Itemized modification records:
☆ ☆ ☆

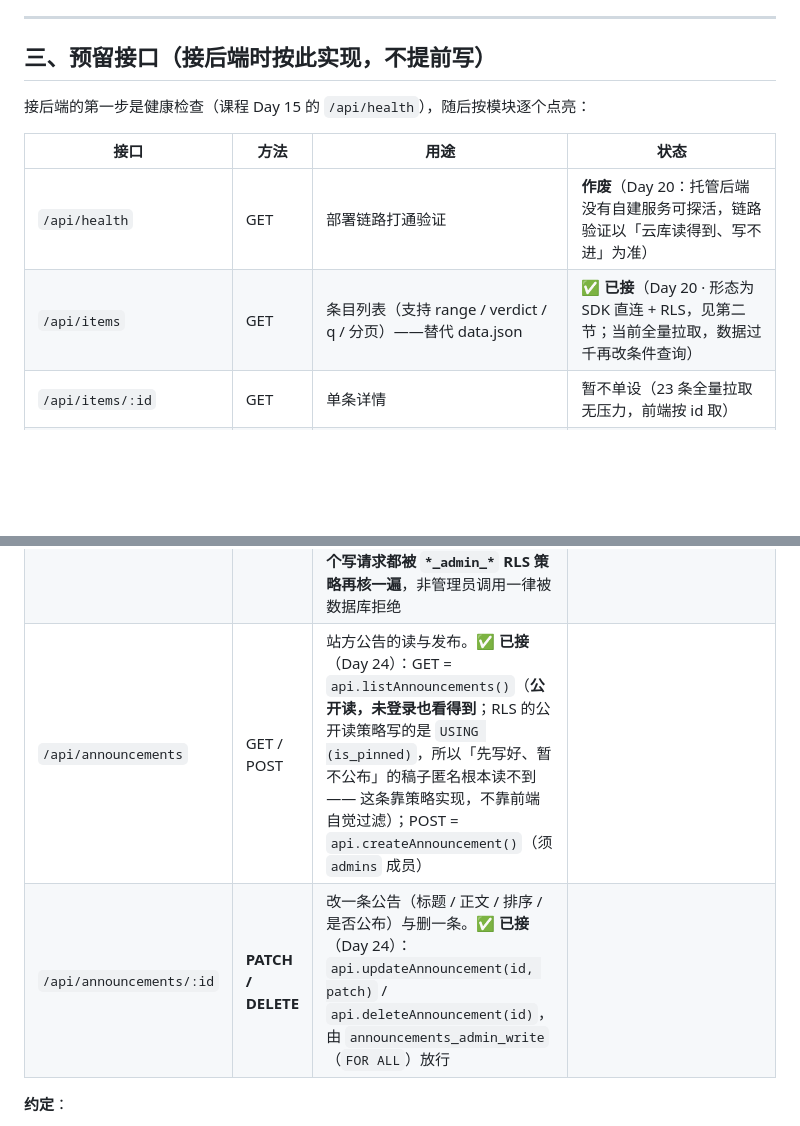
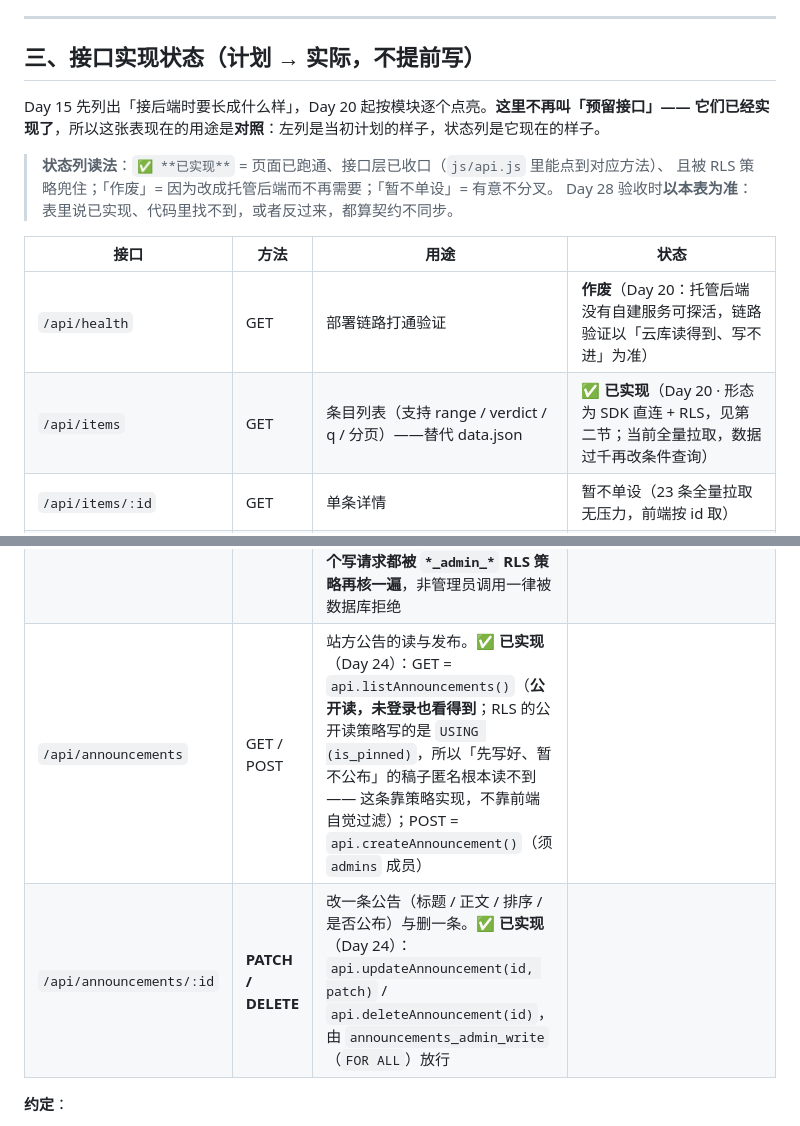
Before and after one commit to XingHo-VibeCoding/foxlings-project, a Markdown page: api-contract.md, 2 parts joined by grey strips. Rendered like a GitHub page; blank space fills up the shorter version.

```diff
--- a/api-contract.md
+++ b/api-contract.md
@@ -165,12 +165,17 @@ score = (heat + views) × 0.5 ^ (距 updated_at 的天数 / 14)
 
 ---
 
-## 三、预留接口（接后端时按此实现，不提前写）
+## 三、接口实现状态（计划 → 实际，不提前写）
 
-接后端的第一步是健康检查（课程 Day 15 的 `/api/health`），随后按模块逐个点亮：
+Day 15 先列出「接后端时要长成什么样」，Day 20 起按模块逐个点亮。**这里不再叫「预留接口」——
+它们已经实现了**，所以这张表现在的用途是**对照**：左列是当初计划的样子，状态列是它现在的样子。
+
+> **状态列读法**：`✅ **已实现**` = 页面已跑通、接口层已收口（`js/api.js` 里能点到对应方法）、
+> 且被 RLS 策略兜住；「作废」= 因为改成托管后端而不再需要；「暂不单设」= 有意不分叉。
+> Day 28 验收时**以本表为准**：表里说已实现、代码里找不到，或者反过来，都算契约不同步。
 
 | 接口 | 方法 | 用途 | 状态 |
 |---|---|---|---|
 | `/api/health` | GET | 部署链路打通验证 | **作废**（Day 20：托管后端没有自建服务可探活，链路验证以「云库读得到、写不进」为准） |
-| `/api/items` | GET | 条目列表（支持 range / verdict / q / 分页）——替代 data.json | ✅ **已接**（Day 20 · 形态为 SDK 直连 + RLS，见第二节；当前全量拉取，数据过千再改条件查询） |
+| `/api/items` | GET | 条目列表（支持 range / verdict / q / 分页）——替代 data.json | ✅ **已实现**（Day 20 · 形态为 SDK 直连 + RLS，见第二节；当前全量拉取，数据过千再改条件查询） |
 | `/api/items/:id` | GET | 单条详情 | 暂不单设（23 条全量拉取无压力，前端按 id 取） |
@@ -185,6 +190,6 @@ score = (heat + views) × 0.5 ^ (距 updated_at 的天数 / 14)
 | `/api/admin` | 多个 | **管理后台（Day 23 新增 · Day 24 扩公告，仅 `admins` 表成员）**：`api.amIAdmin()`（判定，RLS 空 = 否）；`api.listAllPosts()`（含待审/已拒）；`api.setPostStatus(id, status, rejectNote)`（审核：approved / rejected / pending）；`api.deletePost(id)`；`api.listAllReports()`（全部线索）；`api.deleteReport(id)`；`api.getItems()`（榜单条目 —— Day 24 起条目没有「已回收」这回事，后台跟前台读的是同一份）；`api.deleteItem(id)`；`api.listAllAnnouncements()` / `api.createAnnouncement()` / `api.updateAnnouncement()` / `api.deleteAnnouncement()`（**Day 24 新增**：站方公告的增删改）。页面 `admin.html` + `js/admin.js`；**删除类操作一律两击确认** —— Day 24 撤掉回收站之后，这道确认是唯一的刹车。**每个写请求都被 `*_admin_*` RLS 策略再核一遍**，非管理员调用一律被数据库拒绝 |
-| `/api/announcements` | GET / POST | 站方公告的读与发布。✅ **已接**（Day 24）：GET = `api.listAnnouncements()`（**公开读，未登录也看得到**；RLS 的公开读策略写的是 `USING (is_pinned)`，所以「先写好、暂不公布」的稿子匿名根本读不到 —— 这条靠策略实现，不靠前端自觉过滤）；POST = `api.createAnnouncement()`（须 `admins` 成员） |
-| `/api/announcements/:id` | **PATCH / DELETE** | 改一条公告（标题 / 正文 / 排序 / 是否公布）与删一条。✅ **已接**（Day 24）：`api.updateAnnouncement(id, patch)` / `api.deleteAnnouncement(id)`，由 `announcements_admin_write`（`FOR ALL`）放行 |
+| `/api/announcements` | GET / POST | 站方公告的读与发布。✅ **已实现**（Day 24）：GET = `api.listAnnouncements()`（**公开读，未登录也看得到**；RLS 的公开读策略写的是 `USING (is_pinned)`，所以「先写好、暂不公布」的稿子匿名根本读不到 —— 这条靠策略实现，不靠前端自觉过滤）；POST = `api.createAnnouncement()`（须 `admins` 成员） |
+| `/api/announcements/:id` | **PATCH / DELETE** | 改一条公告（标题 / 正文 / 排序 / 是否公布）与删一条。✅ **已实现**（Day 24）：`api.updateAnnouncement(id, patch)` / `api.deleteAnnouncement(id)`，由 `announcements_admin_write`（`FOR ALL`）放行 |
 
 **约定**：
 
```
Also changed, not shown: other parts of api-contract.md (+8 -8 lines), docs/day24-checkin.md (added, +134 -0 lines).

☆ ☆ ☆

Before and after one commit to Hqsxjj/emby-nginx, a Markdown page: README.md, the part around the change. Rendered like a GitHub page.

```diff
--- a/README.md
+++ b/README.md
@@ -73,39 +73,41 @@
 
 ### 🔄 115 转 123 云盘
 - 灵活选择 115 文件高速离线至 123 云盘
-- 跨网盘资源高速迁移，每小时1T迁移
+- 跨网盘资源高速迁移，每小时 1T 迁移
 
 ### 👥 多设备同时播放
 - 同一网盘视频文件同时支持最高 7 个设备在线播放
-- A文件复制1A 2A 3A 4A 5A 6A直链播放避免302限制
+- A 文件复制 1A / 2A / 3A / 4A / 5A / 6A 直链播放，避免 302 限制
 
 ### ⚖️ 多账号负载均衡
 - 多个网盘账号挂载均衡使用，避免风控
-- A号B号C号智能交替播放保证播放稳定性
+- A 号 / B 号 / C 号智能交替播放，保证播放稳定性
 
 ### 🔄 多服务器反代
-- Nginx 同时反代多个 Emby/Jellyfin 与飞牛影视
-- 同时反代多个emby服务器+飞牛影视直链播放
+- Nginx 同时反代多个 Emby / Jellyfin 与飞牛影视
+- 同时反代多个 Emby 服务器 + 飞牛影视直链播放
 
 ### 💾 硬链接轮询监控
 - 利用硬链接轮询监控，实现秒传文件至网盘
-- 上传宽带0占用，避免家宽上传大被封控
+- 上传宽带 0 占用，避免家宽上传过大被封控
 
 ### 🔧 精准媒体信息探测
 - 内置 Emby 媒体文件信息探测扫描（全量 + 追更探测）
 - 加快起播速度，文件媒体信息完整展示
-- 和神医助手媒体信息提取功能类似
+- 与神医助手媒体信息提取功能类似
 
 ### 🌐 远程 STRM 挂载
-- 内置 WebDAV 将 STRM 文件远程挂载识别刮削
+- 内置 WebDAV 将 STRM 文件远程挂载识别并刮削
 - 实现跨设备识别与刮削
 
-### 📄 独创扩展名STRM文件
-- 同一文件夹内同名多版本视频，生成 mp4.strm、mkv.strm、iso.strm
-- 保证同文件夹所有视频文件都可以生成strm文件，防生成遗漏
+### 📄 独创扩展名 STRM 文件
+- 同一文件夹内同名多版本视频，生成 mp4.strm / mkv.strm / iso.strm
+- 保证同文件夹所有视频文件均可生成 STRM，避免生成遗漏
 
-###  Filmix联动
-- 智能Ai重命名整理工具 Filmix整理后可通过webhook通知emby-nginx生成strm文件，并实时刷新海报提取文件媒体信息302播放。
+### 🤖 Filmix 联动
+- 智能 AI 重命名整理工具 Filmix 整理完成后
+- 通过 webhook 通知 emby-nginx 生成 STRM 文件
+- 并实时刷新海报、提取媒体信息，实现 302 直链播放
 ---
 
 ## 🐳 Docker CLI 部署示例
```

☆ ☆ ☆

◆ **Assigned task**: For each line above that contains the word "contract", give the line as it is written.

◆ **Finished task**:
Before and after one commit to XingHo-VibeCoding/foxlings-project, a Markdown page: api-contract.md, 2 parts joined by grey strips. Rendered like a GitHub page; blank space fills up the shorter version.
--- a/api-contract.md
+++ b/api-contract.md
Also changed, not shown: other parts of api-contract.md (+8 -8 lines), docs/day24-checkin.md (added, +134 -0 lines).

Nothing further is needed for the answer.